Revision comparison data:
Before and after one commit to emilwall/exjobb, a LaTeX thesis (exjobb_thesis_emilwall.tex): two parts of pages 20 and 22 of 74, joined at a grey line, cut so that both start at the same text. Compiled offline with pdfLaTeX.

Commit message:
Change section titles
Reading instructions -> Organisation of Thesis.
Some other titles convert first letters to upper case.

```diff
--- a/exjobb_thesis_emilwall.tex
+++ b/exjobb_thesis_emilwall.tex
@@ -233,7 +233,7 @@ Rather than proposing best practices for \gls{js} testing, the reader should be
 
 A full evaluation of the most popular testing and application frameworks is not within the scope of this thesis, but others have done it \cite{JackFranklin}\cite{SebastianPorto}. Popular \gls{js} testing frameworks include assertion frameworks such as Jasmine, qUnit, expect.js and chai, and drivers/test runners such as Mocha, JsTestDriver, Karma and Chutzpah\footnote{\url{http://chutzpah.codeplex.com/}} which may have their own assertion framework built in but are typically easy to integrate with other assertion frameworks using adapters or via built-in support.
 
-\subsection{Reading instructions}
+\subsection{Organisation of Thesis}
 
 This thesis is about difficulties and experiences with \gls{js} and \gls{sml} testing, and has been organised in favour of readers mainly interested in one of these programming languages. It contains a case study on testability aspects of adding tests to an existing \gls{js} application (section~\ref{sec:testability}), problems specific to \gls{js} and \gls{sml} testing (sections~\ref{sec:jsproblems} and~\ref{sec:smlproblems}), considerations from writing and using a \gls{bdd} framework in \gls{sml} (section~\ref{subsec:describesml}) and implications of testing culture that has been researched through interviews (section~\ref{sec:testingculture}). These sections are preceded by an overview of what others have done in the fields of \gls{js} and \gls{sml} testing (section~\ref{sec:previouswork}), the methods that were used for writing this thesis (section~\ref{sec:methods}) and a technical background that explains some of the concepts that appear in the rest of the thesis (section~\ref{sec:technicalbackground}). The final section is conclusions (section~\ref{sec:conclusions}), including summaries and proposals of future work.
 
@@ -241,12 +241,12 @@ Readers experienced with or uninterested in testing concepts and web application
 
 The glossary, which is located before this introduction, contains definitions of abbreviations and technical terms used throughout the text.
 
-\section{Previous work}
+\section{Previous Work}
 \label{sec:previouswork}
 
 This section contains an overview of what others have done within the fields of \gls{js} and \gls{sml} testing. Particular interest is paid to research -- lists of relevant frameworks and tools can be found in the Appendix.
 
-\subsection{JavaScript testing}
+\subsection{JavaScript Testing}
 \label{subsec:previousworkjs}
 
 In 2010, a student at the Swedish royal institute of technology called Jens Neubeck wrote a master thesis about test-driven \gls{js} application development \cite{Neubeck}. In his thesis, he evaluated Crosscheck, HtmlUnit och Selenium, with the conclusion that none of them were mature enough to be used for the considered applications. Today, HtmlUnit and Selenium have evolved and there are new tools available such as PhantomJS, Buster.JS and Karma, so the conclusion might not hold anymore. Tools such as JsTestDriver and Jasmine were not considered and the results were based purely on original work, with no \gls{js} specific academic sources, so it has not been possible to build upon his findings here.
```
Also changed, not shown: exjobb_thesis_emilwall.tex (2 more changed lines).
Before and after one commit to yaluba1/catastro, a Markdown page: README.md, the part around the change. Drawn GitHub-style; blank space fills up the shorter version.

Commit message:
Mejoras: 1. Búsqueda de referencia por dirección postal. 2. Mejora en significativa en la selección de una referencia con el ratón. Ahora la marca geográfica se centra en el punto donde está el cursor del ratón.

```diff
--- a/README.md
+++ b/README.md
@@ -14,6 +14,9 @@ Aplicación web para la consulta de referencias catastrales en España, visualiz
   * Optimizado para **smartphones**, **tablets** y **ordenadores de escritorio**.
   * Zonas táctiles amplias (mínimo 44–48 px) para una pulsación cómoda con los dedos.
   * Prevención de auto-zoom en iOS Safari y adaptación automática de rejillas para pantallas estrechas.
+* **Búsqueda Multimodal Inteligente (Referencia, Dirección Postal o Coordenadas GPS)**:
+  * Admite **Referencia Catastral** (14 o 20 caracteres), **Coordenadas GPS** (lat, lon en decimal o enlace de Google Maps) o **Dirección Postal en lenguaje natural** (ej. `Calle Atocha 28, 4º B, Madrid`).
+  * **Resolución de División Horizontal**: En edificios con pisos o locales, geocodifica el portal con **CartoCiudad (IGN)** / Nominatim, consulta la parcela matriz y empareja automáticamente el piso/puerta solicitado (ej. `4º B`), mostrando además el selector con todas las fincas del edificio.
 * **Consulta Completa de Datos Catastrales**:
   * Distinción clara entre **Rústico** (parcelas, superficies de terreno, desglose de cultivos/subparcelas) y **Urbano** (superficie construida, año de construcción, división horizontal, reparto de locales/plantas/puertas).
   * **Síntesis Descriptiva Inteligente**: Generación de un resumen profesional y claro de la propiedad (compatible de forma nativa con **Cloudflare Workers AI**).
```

• [Exercise]
Select every line above that contains the word "para", and copy it.

• [Exercise answer]
@@ -14,6 +14,9 @@ Aplicación web para la consulta de referencias catastrales en España, visualiz
   * Optimizado para **smartphones**, **tablets** y **ordenadores de escritorio**.
   * Zonas táctiles amplias (mínimo 44–48 px) para una pulsación cómoda con los dedos.
   * Prevención de auto-zoom en iOS Safari y adaptación automática de rejillas para pantallas estrechas.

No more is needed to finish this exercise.